▶ **Supplied material**
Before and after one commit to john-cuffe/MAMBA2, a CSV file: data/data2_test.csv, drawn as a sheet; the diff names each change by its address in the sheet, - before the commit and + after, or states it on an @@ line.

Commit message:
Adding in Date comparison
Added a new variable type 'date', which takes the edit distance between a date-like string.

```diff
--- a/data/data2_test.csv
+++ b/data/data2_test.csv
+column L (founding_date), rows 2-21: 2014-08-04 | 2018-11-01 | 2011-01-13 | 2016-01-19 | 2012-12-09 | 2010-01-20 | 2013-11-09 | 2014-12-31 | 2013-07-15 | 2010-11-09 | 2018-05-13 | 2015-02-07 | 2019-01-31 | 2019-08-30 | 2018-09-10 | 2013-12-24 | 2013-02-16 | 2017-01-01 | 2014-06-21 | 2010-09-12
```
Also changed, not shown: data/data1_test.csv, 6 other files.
...
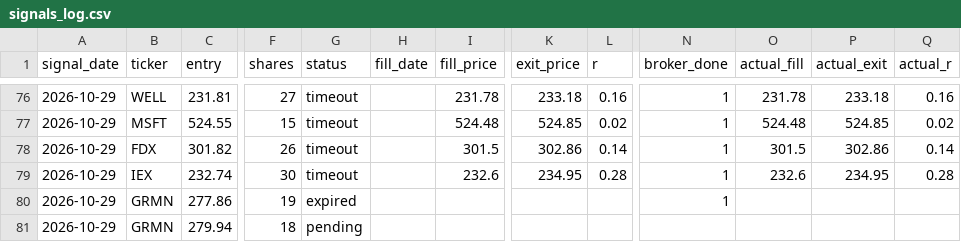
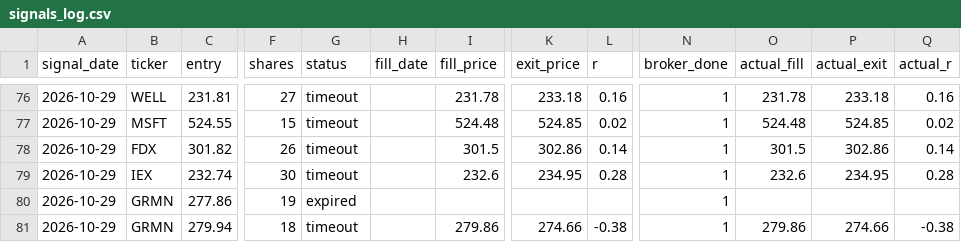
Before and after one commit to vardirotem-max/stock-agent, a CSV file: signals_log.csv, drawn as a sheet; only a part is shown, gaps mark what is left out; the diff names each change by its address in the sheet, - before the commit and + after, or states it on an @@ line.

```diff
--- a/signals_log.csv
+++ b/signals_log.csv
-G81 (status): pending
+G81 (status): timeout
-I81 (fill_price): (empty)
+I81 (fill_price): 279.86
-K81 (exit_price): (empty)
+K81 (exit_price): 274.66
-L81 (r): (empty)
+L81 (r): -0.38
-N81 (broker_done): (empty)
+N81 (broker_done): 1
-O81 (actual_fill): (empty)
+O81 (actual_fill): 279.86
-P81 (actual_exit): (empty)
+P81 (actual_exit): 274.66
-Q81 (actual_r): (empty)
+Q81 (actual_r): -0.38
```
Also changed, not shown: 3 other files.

▶ **Aim of the task**
Tally the lines in the listing that hold the string "other"; your reply is that total alone.

▶ **Output of the exercise**
2